[Edit difference data]
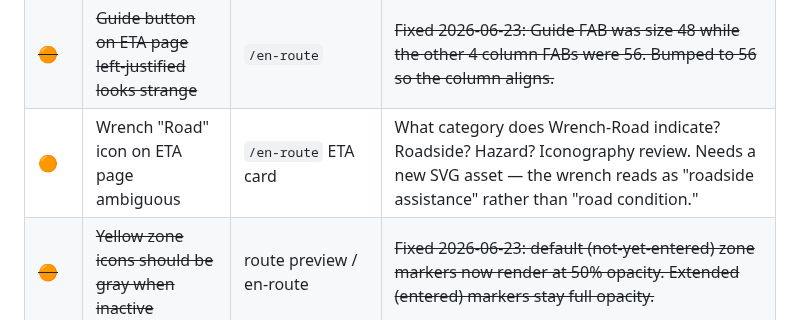
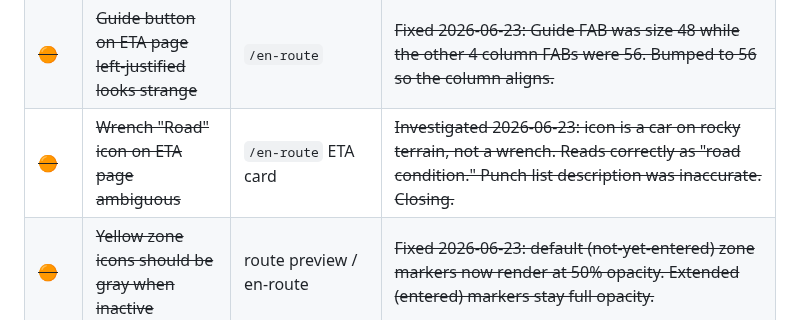
Before and after one commit to ashim238/fresh-greens, a Markdown page: docs/next-session.md, the part around the change. Drawn GitHub-style.

Commit message:
docs: close wrench-road icon item — icon is car on rocky terrain
Co-Authored-By: Claude Opus 4.6 <noreply@anthropic.com>

```diff
--- a/docs/next-session.md
+++ b/docs/next-session.md
@@ -18,7 +18,7 @@ Surfaced during real-device smoke immediately after the Design Health Program cl
 | 🟡 | Search icon on destination ETA sheet should be a back-caret | `/en-route` destination/ETA sheet | Investigated 2026-06-23: the FAB action IS `router.push('/search?from=enroute')` (mid-trip destination change), so the magnifying glass is semantically correct. May be a different issue — re-evaluate on next smoke. |
 | ~~🟠~~ | ~~Save button on destination sheet may be sub-44pt~~ | `/en-route` destination sheet | ~~Investigated 2026-06-23: no save button exists on the destination sheet. Fuel stops entry row already has minHeight:44. Closing as non-issue.~~ |
 | ~~🟠~~ | ~~Guide button on ETA page left-justified looks strange~~ | `/en-route` | ~~Fixed 2026-06-23: Guide FAB was size 48 while the other 4 column FABs were 56. Bumped to 56 so the column aligns.~~ |
-| 🟠 | Wrench "Road" icon on ETA page ambiguous | `/en-route` ETA card | What category does Wrench-Road indicate? Roadside? Hazard? Iconography review. Needs a new SVG asset — the wrench reads as "roadside assistance" rather than "road condition." |
+| ~~🟠~~ | ~~Wrench "Road" icon on ETA page ambiguous~~ | `/en-route` ETA card | ~~Investigated 2026-06-23: icon is a car on rocky terrain, not a wrench. Reads correctly as "road condition." Punch list description was inaccurate. Closing.~~ |
 | ~~🟠~~ | ~~Yellow zone icons should be gray when inactive~~ | route preview / en-route | ~~Fixed 2026-06-23: default (not-yet-entered) zone markers now render at 50% opacity. Extended (entered) markers stay full opacity.~~ |
 | 🟣 | Report card contextual overhaul — multi-select subTags + per-category gaps | `/report` | `felt-welcome` mixes place-type and identity-signal into single-select; forces user to choose between "Restaurant" and "Women-owned." Fix: separate dimensions (place-type × identity-tags, multi-select on identity group). Also: some categories (`felt-unsafe`, `incident`, `hazard`, `lighting`) have no subTags at all — may benefit from lightweight context tags. Bounded spec: storage, picker UI, marker glyph dispatch, recommendation routing. |
 | 🟣 | Insurance number autofill | `/roadside-setup` | Users may not know their insurance number by heart. Lookup-from-policy-photo or saved-credentials integration — feature design. |
```
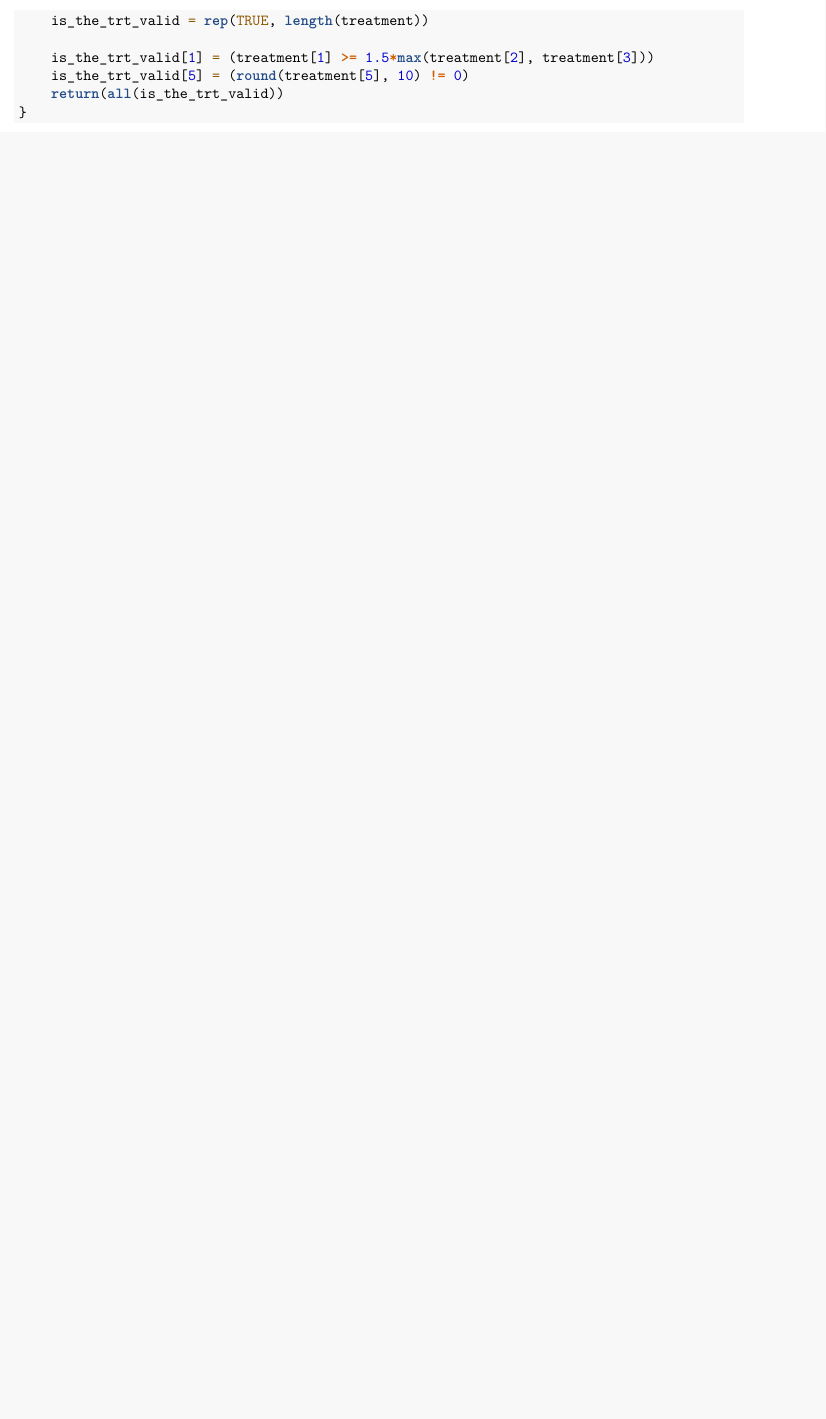
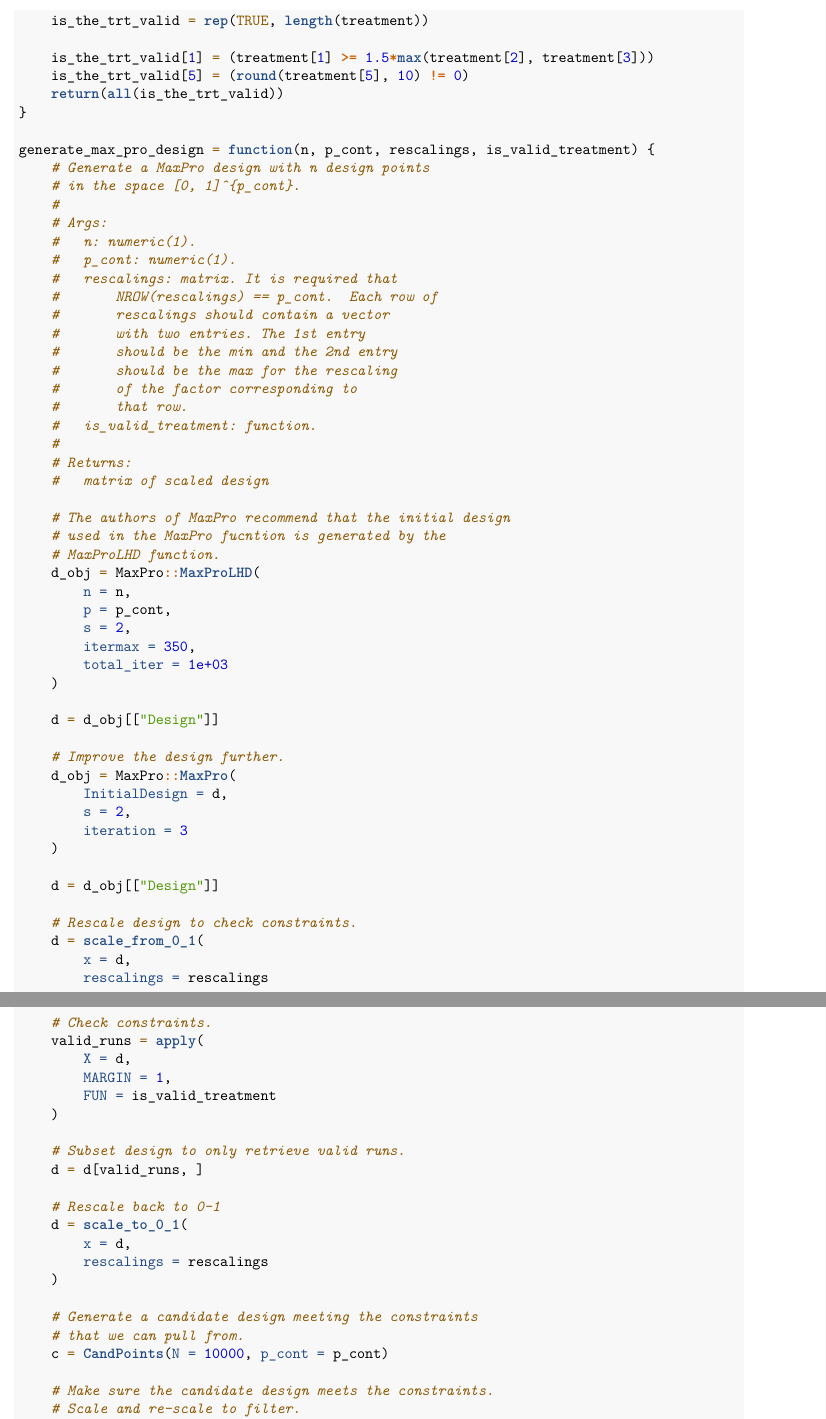
Before and after one commit to iamgiddyaboutgit-schoolwork/doe_group_project, an R Markdown document (src/simulate_world.Rmd): part of page 3 of 7 before the commit and two parts of pages 3 and 4 of 9 after it, the two joined at a grey line, cut so that both start at the same text, the shorter picture padded with empty space. Rendered offline with R 4.5, knitr and Pandoc, then LaTeX, with nearby package versions; some code elsewhere in the file could not run offline.

Commit message:
Add generate_max_pro_design
Next: Get designs for other experimental units.
Combine the designs by repeating rows as necessary
so that there is a treatment for every location
and the split-plot hierarchy is respected.

```diff
--- a/src/simulate_world.Rmd
+++ b/src/simulate_world.Rmd
@@ -104,3 +104,74 @@ is_valid_treatment_for_ecoregion = function(treatment){
     is_the_trt_valid[5] = (round(treatment[5], 10) != 0)
     return(all(is_the_trt_valid))
 }
+
+generate_max_pro_design = function(n, p_cont, rescalings, is_valid_treatment) {
+    # Generate a MaxPro design with n design points
+    # in the space [0, 1]^{p_cont}.
+    #
+    # Args:
+    #   n: numeric(1).
+    #   p_cont: numeric(1).
+    #   rescalings: matrix. It is required that
+    #       NROW(rescalings) == p_cont.  Each row of
+    #       rescalings should contain a vector
+    #       with two entries. The 1st entry
+    #       should be the min and the 2nd entry
+    #       should be the max for the rescaling
+    #       of the factor corresponding to
+    #       that row.
+    #   is_valid_treatment: function.
+    #
+    # Returns:
+    #   matrix of scaled design
+
+    # The authors of MaxPro recommend that the initial design
+    # used in the MaxPro fucntion is generated by the
+    # MaxProLHD function.
+    d_obj = MaxPro::MaxProLHD(
+        n = n,
+        p = p_cont,
+        s = 2,
+        itermax = 350,
+        total_iter = 1e+03
+    )
+
+    d = d_obj[["Design"]]
+
+    # Improve the design further.
+    d_obj = MaxPro::MaxPro(
+        InitialDesign = d,
+        s = 2,
+        iteration = 3
+    )
+
+    d = d_obj[["Design"]]
+
+    # Rescale design to check constraints.
+    d = scale_from_0_1(
+        x = d,
+        rescalings = rescalings
+    )
+
+    # Check constraints.
+    valid_runs = apply(
+        X = d,
+        MARGIN = 1,
+        FUN = is_valid_treatment
+    )
+
+    # Subset design to only retrieve valid runs.
+    d = d[valid_runs, ]
+
+    # Rescale back to 0-1
+    d = scale_to_0_1(
+        x = d,
+        rescalings = rescalings
+    )
+
+    # Generate a candidate design meeting the constraints
+    # that we can pull from.
+    c = CandPoints(N = 10000, p_cont = p_cont)
+
+    # Make sure the candidate design meets the constraints.
+    # Scale and re-scale to filter.
```
Also changed, not shown: src/simulate_world.Rmd (61 more changed lines).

[PROBLEM]:
Please reproduce every record exactly, leaving the pictures out.

[RESPONSE]:
Before and after one commit to ashim238/fresh-greens, a Markdown page: docs/next-session.md, the part around the change. Drawn GitHub-style.

Commit message:
docs: close wrench-road icon item — icon is car on rocky terrain
Co-Authored-By: Claude Opus 4.6 <noreply@anthropic.com>

```diff
--- a/docs/next-session.md
+++ b/docs/next-session.md
@@ -18,7 +18,7 @@ Surfaced during real-device smoke immediately after the Design Health Program cl
 | 🟡 | Search icon on destination ETA sheet should be a back-caret | `/en-route` destination/ETA sheet | Investigated 2026-06-23: the FAB action IS `router.push('/search?from=enroute')` (mid-trip destination change), so the magnifying glass is semantically correct. May be a different issue — re-evaluate on next smoke. |
 | ~~🟠~~ | ~~Save button on destination sheet may be sub-44pt~~ | `/en-route` destination sheet | ~~Investigated 2026-06-23: no save button exists on the destination sheet. Fuel stops entry row already has minHeight:44. Closing as non-issue.~~ |
 | ~~🟠~~ | ~~Guide button on ETA page left-justified looks strange~~ | `/en-route` | ~~Fixed 2026-06-23: Guide FAB was size 48 while the other 4 column FABs were 56. Bumped to 56 so the column aligns.~~ |
-| 🟠 | Wrench "Road" icon on ETA page ambiguous | `/en-route` ETA card | What category does Wrench-Road indicate? Roadside? Hazard? Iconography review. Needs a new SVG asset — the wrench reads as "roadside assistance" rather than "road condition." |
+| ~~🟠~~ | ~~Wrench "Road" icon on ETA page ambiguous~~ | `/en-route` ETA card | ~~Investigated 2026-06-23: icon is a car on rocky terrain, not a wrench. Reads correctly as "road condition." Punch list description was inaccurate. Closing.~~ |
 | ~~🟠~~ | ~~Yellow zone icons should be gray when inactive~~ | route preview / en-route | ~~Fixed 2026-06-23: default (not-yet-entered) zone markers now render at 50% opacity. Extended (entered) markers stay full opacity.~~ |
 | 🟣 | Report card contextual overhaul — multi-select subTags + per-category gaps | `/report` | `felt-welcome` mixes place-type and identity-signal into single-select; forces user to choose between "Restaurant" and "Women-owned." Fix: separate dimensions (place-type × identity-tags, multi-select on identity group). Also: some categories (`felt-unsafe`, `incident`, `hazard`, `lighting`) have no subTags at all — may benefit from lightweight context tags. Bounded spec: storage, picker UI, marker glyph dispatch, recommendation routing. |
 | 🟣 | Insurance number autofill | `/roadside-setup` | Users may not know their insurance number by heart. Lookup-from-policy-photo or saved-credentials integration — feature design. |
```
Before and after one commit to iamgiddyaboutgit-schoolwork/doe_group_project, an R Markdown document (src/simulate_world.Rmd): part of page 3 of 7 before the commit and two parts of pages 3 and 4 of 9 after it, the two joined at a grey line, cut so that both start at the same text, the shorter picture padded with empty space. Rendered offline with R 4.5, knitr and Pandoc, then LaTeX, with nearby package versions; some code elsewhere in the file could not run offline.

Commit message:
Add generate_max_pro_design
Next: Get designs for other experimental units.
Combine the designs by repeating rows as necessary
so that there is a treatment for every location
and the split-plot hierarchy is respected.

```diff
--- a/src/simulate_world.Rmd
+++ b/src/simulate_world.Rmd
@@ -104,3 +104,74 @@ is_valid_treatment_for_ecoregion = function(treatment){
     is_the_trt_valid[5] = (round(treatment[5], 10) != 0)
     return(all(is_the_trt_valid))
 }
+
+generate_max_pro_design = function(n, p_cont, rescalings, is_valid_treatment) {
+    # Generate a MaxPro design with n design points
+    # in the space [0, 1]^{p_cont}.
+    #
+    # Args:
+    #   n: numeric(1).
+    #   p_cont: numeric(1).
+    #   rescalings: matrix. It is required that
+    #       NROW(rescalings) == p_cont.  Each row of
+    #       rescalings should contain a vector
+    #       with two entries. The 1st entry
+    #       should be the min and the 2nd entry
+    #       should be the max for the rescaling
+    #       of the factor corresponding to
+    #       that row.
+    #   is_valid_treatment: function.
+    #
+    # Returns:
+    #   matrix of scaled design
+
+    # The authors of MaxPro recommend that the initial design
+    # used in the MaxPro fucntion is generated by the
+    # MaxProLHD function.
+    d_obj = MaxPro::MaxProLHD(
+        n = n,
+        p = p_cont,
+        s = 2,
+        itermax = 350,
+        total_iter = 1e+03
+    )
+
+    d = d_obj[["Design"]]
+
+    # Improve the design further.
+    d_obj = MaxPro::MaxPro(
+        InitialDesign = d,
+        s = 2,
+        iteration = 3
+    )
+
+    d = d_obj[["Design"]]
+
+    # Rescale design to check constraints.
+    d = scale_from_0_1(
+        x = d,
+        rescalings = rescalings
+    )
+
+    # Check constraints.
+    valid_runs = apply(
+        X = d,
+        MARGIN = 1,
+        FUN = is_valid_treatment
+    )
+
+    # Subset design to only retrieve valid runs.
+    d = d[valid_runs, ]
+
+    # Rescale back to 0-1
+    d = scale_to_0_1(
+        x = d,
+        rescalings = rescalings
+    )
+
+    # Generate a candidate design meeting the constraints
+    # that we can pull from.
+    c = CandPoints(N = 10000, p_cont = p_cont)
+
+    # Make sure the candidate design meets the constraints.
+    # Scale and re-scale to filter.
```
Also changed, not shown: src/simulate_world.Rmd (61 more changed lines).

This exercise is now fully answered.